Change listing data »
# # #
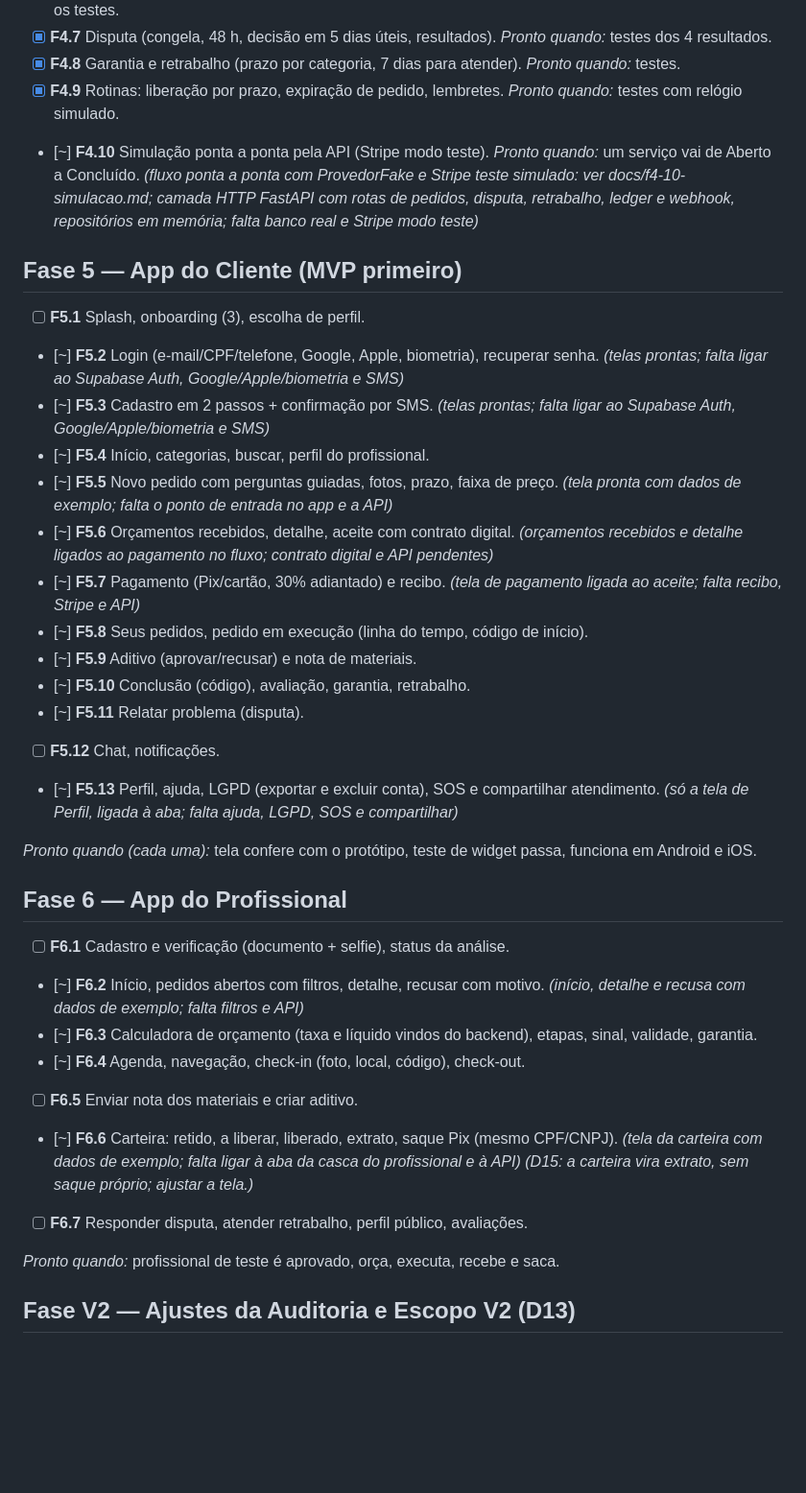
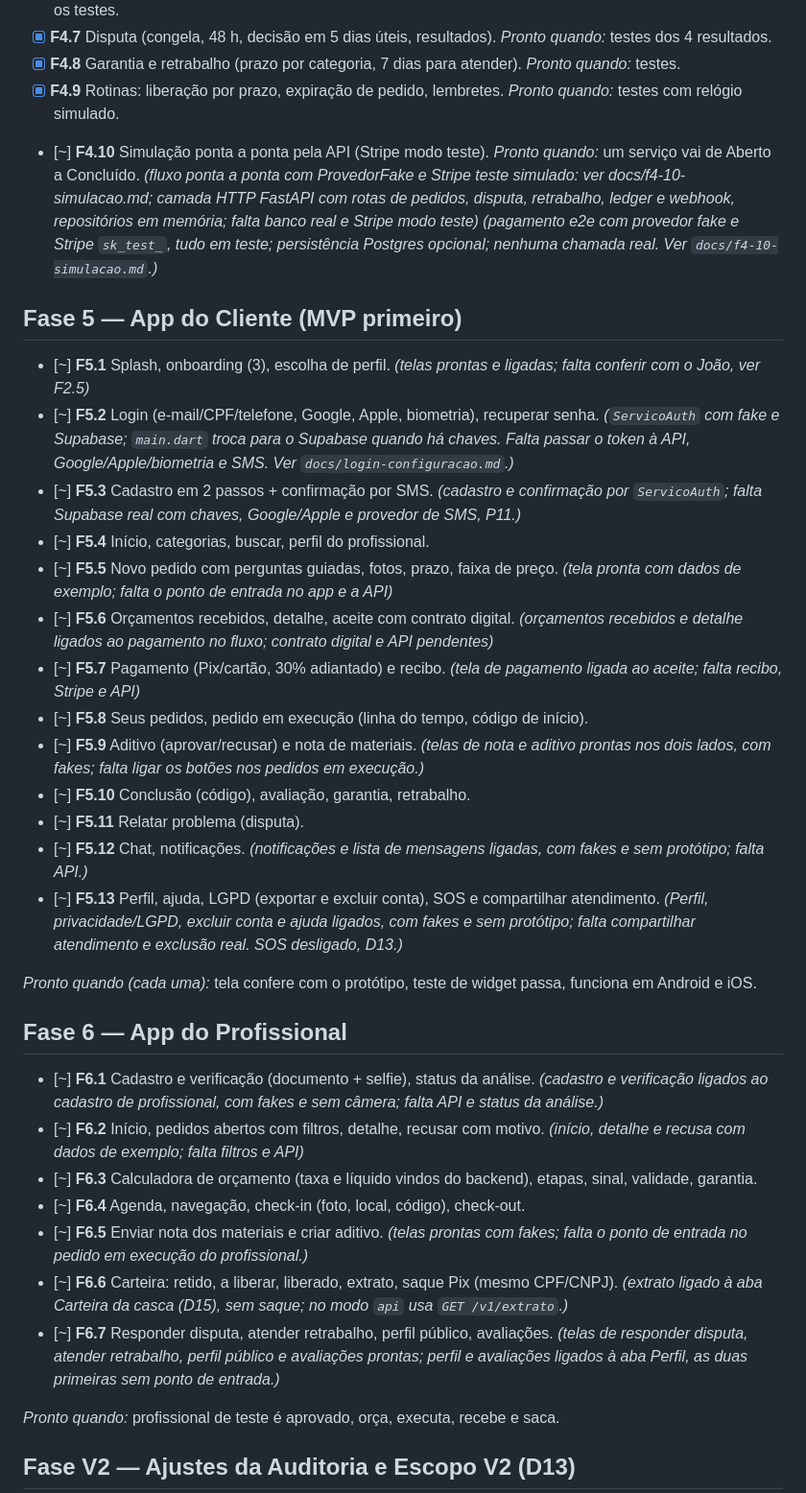
Before and after one commit to feitolabs/Trato, a Markdown page: harness/TAREFAS.md, the part around the change. Shown at 96% size. GitHub-like rendering; blank space fills up the shorter version.

```diff
--- a/harness/TAREFAS.md
+++ b/harness/TAREFAS.md
@@ -54,35 +54,35 @@ Status: `[ ]` a fazer · `[~]` em andamento · `[x]` pronta · `[!]` bloqueada (
 - [x] **F4.7** Disputa (congela, 48 h, decisão em 5 dias úteis, resultados). *Pronto quando:* testes dos 4 resultados.
 - [x] **F4.8** Garantia e retrabalho (prazo por categoria, 7 dias para atender). *Pronto quando:* testes.
 - [x] **F4.9** Rotinas: liberação por prazo, expiração de pedido, lembretes. *Pronto quando:* testes com relógio simulado.
-- [~] **F4.10** Simulação ponta a ponta pela API (Stripe modo teste). *Pronto quando:* um serviço vai de Aberto a Concluído. *(fluxo ponta a ponta com ProvedorFake e Stripe teste simulado: ver docs/f4-10-simulacao.md; camada HTTP FastAPI com rotas de pedidos, disputa, retrabalho, ledger e webhook, repositórios em memória; falta banco real e Stripe modo teste)*
+- [~] **F4.10** Simulação ponta a ponta pela API (Stripe modo teste). *Pronto quando:* um serviço vai de Aberto a Concluído. *(fluxo ponta a ponta com ProvedorFake e Stripe teste simulado: ver docs/f4-10-simulacao.md; camada HTTP FastAPI com rotas de pedidos, disputa, retrabalho, ledger e webhook, repositórios em memória; falta banco real e Stripe modo teste)* *(pagamento e2e com provedor fake e Stripe `sk_test_`, tudo em teste; persistência Postgres opcional; nenhuma chamada real. Ver `docs/f4-10-simulacao.md`.)*
 
 ## Fase 5 — App do Cliente (MVP primeiro)
 
-- [ ] **F5.1** Splash, onboarding (3), escolha de perfil.
-- [~] **F5.2** Login (e-mail/CPF/telefone, Google, Apple, biometria), recuperar senha. *(telas prontas; falta ligar ao Supabase Auth, Google/Apple/biometria e SMS)*
-- [~] **F5.3** Cadastro em 2 passos + confirmação por SMS. *(telas prontas; falta ligar ao Supabase Auth, Google/Apple/biometria e SMS)*
+- [~] **F5.1** Splash, onboarding (3), escolha de perfil. *(telas prontas e ligadas; falta conferir com o João, ver F2.5)*
+- [~] **F5.2** Login (e-mail/CPF/telefone, Google, Apple, biometria), recuperar senha. *(`ServicoAuth` com fake e Supabase; `main.dart` troca para o Supabase quando há chaves. Falta passar o token à API, Google/Apple/biometria e SMS. Ver `docs/login-configuracao.md`.)*
+- [~] **F5.3** Cadastro em 2 passos + confirmação por SMS. *(cadastro e confirmação por `ServicoAuth`; falta Supabase real com chaves, Google/Apple e provedor de SMS, P11.)*
 - [~] **F5.4** Início, categorias, buscar, perfil do profissional.
 - [~] **F5.5** Novo pedido com perguntas guiadas, fotos, prazo, faixa de preço. *(tela pronta com dados de exemplo; falta o ponto de entrada no app e a API)*
 - [~] **F5.6** Orçamentos recebidos, detalhe, aceite com contrato digital. *(orçamentos recebidos e detalhe ligados ao pagamento no fluxo; contrato digital e API pendentes)*
 - [~] **F5.7** Pagamento (Pix/cartão, 30% adiantado) e recibo. *(tela de pagamento ligada ao aceite; falta recibo, Stripe e API)*
 - [~] **F5.8** Seus pedidos, pedido em execução (linha do tempo, código de início).
-- [~] **F5.9** Aditivo (aprovar/recusar) e nota de materiais.
+- [~] **F5.9** Aditivo (aprovar/recusar) e nota de materiais. *(telas de nota e aditivo prontas nos dois lados, com fakes; falta ligar os botões nos pedidos em execução.)*
 - [~] **F5.10** Conclusão (código), avaliação, garantia, retrabalho.
 - [~] **F5.11** Relatar problema (disputa).
-- [ ] **F5.12** Chat, notificações.
-- [~] **F5.13** Perfil, ajuda, LGPD (exportar e excluir conta), SOS e compartilhar atendimento. *(só a tela de Perfil, ligada à aba; falta ajuda, LGPD, SOS e compartilhar)*
+- [~] **F5.12** Chat, notificações. *(notificações e lista de mensagens ligadas, com fakes e sem protótipo; falta API.)*
+- [~] **F5.13** Perfil, ajuda, LGPD (exportar e excluir conta), SOS e compartilhar atendimento. *(Perfil, privacidade/LGPD, excluir conta e ajuda ligados, com fakes e sem protótipo; falta compartilhar atendimento e exclusão real. SOS desligado, D13.)*
 
 *Pronto quando (cada uma):* tela confere com o protótipo, teste de widget passa, funciona em Android e iOS.
 
 ## Fase 6 — App do Profissional
 
-- [ ] **F6.1** Cadastro e verificação (documento + selfie), status da análise.
+- [~] **F6.1** Cadastro e verificação (documento + selfie), status da análise. *(cadastro e verificação ligados ao cadastro de profissional, com fakes e sem câmera; falta API e status da análise.)*
 - [~] **F6.2** Início, pedidos abertos com filtros, detalhe, recusar com motivo. *(início, detalhe e recusa com dados de exemplo; falta filtros e API)*
 - [~] **F6.3** Calculadora de orçamento (taxa e líquido vindos do backend), etapas, sinal, validade, garantia.
 - [~] **F6.4** Agenda, navegação, check-in (foto, local, código), check-out.
-- [ ] **F6.5** Enviar nota dos materiais e criar aditivo.
-- [~] **F6.6** Carteira: retido, a liberar, liberado, extrato, saque Pix (mesmo CPF/CNPJ). *(tela da carteira com dados de exemplo; falta ligar à aba da casca do profissional e à API)* *(D15: a carteira vira extrato, sem saque próprio; ajustar a tela.)*
-- [ ] **F6.7** Responder disputa, atender retrabalho, perfil público, avaliações.
+- [~] **F6.5** Enviar nota dos materiais e criar aditivo. *(telas prontas com fakes; falta o ponto de entrada no pedido em execução do profissional.)*
+- [~] **F6.6** Carteira: retido, a liberar, liberado, extrato, saque Pix (mesmo CPF/CNPJ). *(extrato ligado à aba Carteira da casca (D15), sem saque; no modo `api` usa `GET /v1/extrato`.)*
+- [~] **F6.7** Responder disputa, atender retrabalho, perfil público, avaliações. *(telas de responder disputa, atender retrabalho, perfil público e avaliações prontas; perfil e avaliações ligados à aba Perfil, as duas primeiras sem ponto de entrada.)*
 
 *Pronto quando:* profissional de teste é aprovado, orça, executa, recebe e saca.
 
```
Also changed, not shown: harness/PROGRESSO.md (+9 -0 lines).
# # #
WORK REQUEST » Determine how many lines in the records above have the string "código". Only the number should be returned.

RESPONSE AREA » 3